Prompt → Go over the lines below, and when one contains the word "central", copy it.

[Start of section]

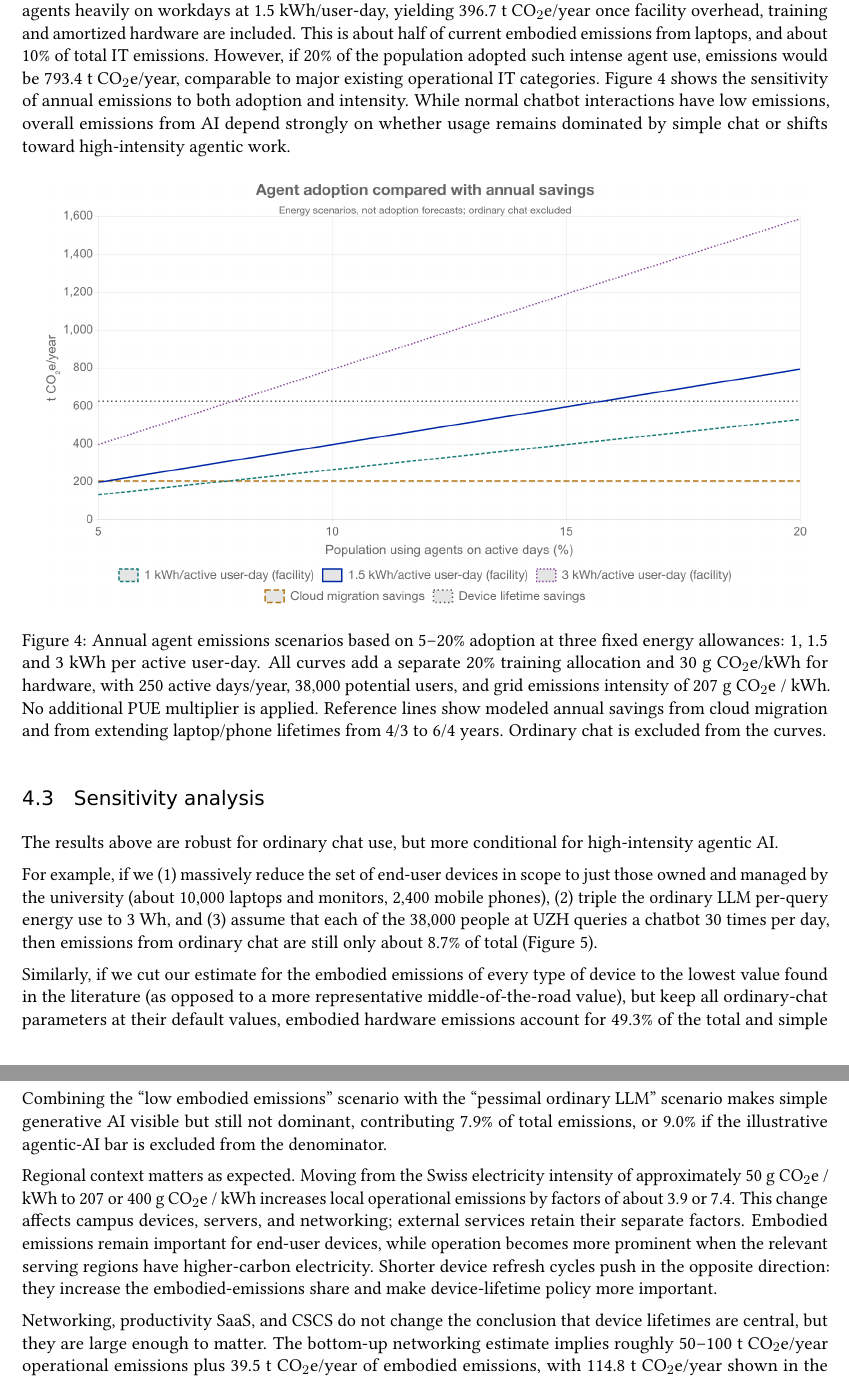
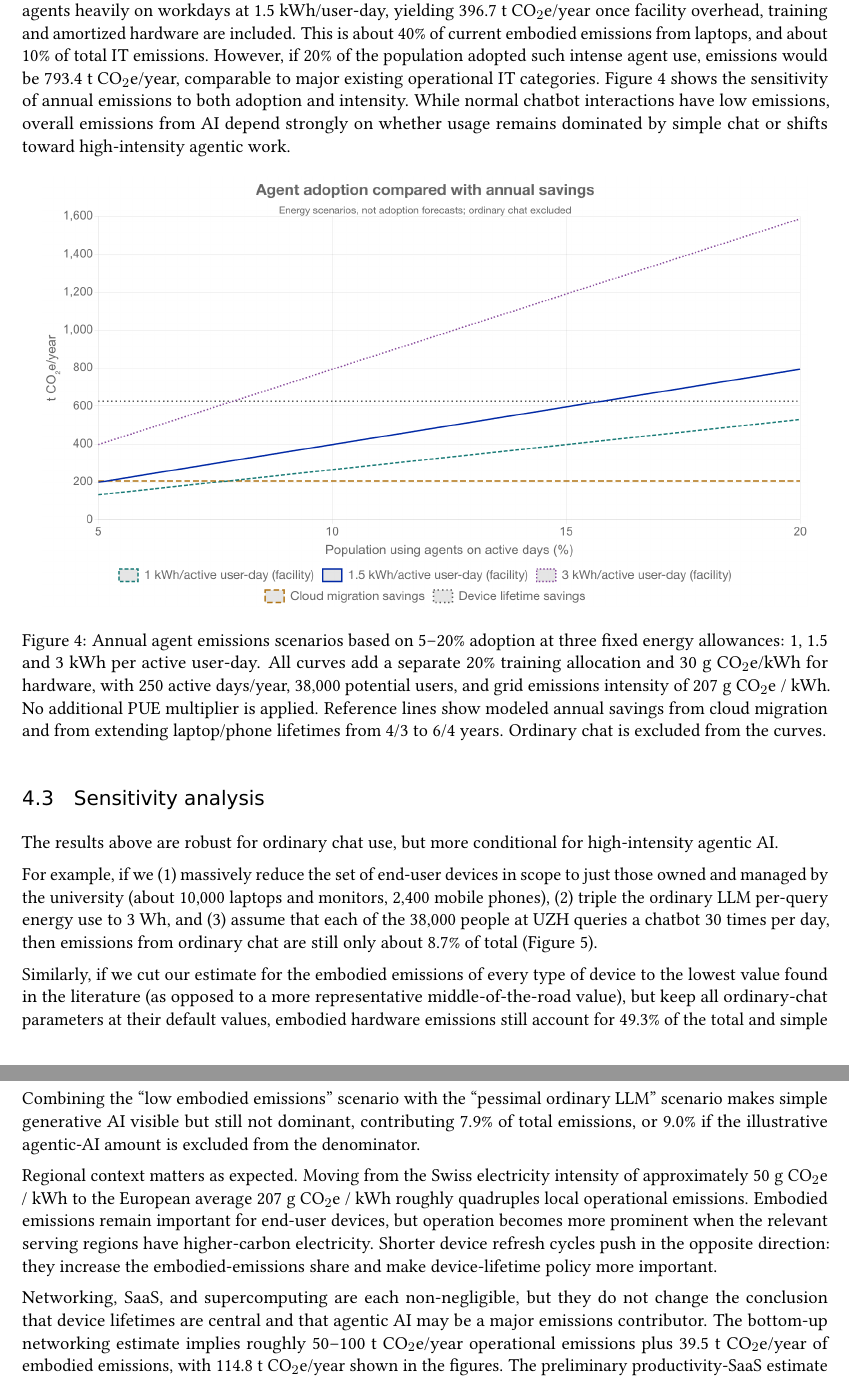
Before and after one commit to maxpoletto/it-emissions, a LaTeX document (doc/paper.tex): two parts of pages 15 and 16 of 28, joined at a grey line, cut so that both start at the same text. Compiled offline with pdfLaTeX.

Commit message:
More improvements to analysis section

```diff
--- a/doc/paper.tex
+++ b/doc/paper.tex
@@ -826,7 +826,7 @@ Agentic AI is different. The main result graphs therefore split AI into ``AI
 scenario in which 10\% of the UZH population uses coding or research agents
 heavily on workdays at 1.5 kWh/user-day, yielding \ModelAgentDefaultT{}
 \tcoe/year once facility overhead, training and amortized hardware are included.
-This is about half of current embodied emissions from laptops, and about 10\% of
+This is about 40\% of current embodied emissions from laptops, and about 10\% of
 total IT emissions. However, if 20\% of the population adopted such intense
 agent use, emissions would be \ModelAgentHighT{} \tcoe/year, comparable to major
 existing operational IT categories. Figure~\ref{fig:agentic:ai} shows the
@@ -874,10 +874,9 @@ to 3 Wh, and (3) assume that each of the 38,000 people at UZH queries a chatbot
 Similarly, if we cut our estimate for the embodied emissions of every type of
 device to the lowest value found in the literature (as opposed to a more
 representative middle-of-the-road value), but keep all ordinary-chat parameters
-at their default values, embodied hardware emissions account for
+at their default values, embodied hardware emissions still account for
 \ModelLowDeviceEmbodiedPercent{}\% of the total and simple LLM emissions
-continue to be a small fraction of the total, as seen in
-Figure~\ref{fig:sens2}.
+continue to be a small fraction of the total, as seen in Figure~\ref{fig:sens2}.
 
 \begin{figure}[htbp]
   \centering
@@ -892,24 +891,22 @@ Combining the ``low embodied emissions'' scenario with the ``pessimal ordinary
 LLM'' scenario makes simple generative AI visible but still not dominant,
 contributing \ModelCombinedChatPercent{}\% of total emissions, or
 \ModelCombinedWithoutAgentsPercent{}\% if the illustrative
-agentic-AI bar is excluded from the denominator.
+agentic-AI amount is excluded from the denominator.
 
 Regional context matters as expected. Moving from the Swiss electricity
-intensity of approximately 50 \gcoekwh\ to 207 or 400 \gcoekwh\ increases local operational
-emissions by factors of about 3.9 or 7.4. This change affects campus devices,
-servers, and networking; external services retain their separate factors.
-Embodied emissions remain important for end-user devices, while operation
-becomes more prominent when the relevant serving regions have higher-carbon
-electricity. Shorter device refresh cycles push in the opposite direction:
-they increase the embodied-emissions share and make device-lifetime policy more
-important.
+intensity of approximately 50 \gcoekwh\ to the European average 207 \gcoekwh\
+roughly quadruples local operational emissions. Embodied emissions remain
+important for end-user devices, but operation becomes more prominent when the
+relevant serving regions have higher-carbon electricity. Shorter device refresh
+cycles push in the opposite direction: they increase the embodied-emissions
+share and make device-lifetime policy more important.
 
-Networking, productivity SaaS, and CSCS do not change the conclusion that device
-lifetimes are central, but they are large enough to matter. The bottom-up
-networking estimate implies roughly 50--100 \tcoe/year operational emissions
-plus \ModelNetworkHardwareT{} \tcoe/year of embodied emissions, with
-\ModelNetworkTotalT{} \tcoe/year
-shown in the figures. The preliminary productivity-SaaS estimate spans 38--190
+Networking, SaaS, and supercomputing are each non-negligible, but they do not
+change the conclusion that device lifetimes are central and that agentic AI may
+be a major emissions contributor. The bottom-up networking estimate implies
+roughly 50--100 \tcoe/year operational emissions plus \ModelNetworkHardwareT{}
+\tcoe/year of embodied emissions, with \ModelNetworkTotalT{} \tcoe/year shown in
+the figures. The preliminary productivity-SaaS estimate spans 38--190
 \tcoe/year, with 114 \tcoe/year shown in the figures. The CSCS scenario spans
 \ModelCscsLowT{}--\ModelCscsHighT{} \tcoe/year over the declared
 server-equivalent power bounds; the central result is \ModelCscsTotalT{}
```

[End of section]

Exercise response →
-lifetimes are central, but they are large enough to matter. The bottom-up
+change the conclusion that device lifetimes are central and that agentic AI may
 server-equivalent power bounds; the central result is \ModelCscsTotalT{}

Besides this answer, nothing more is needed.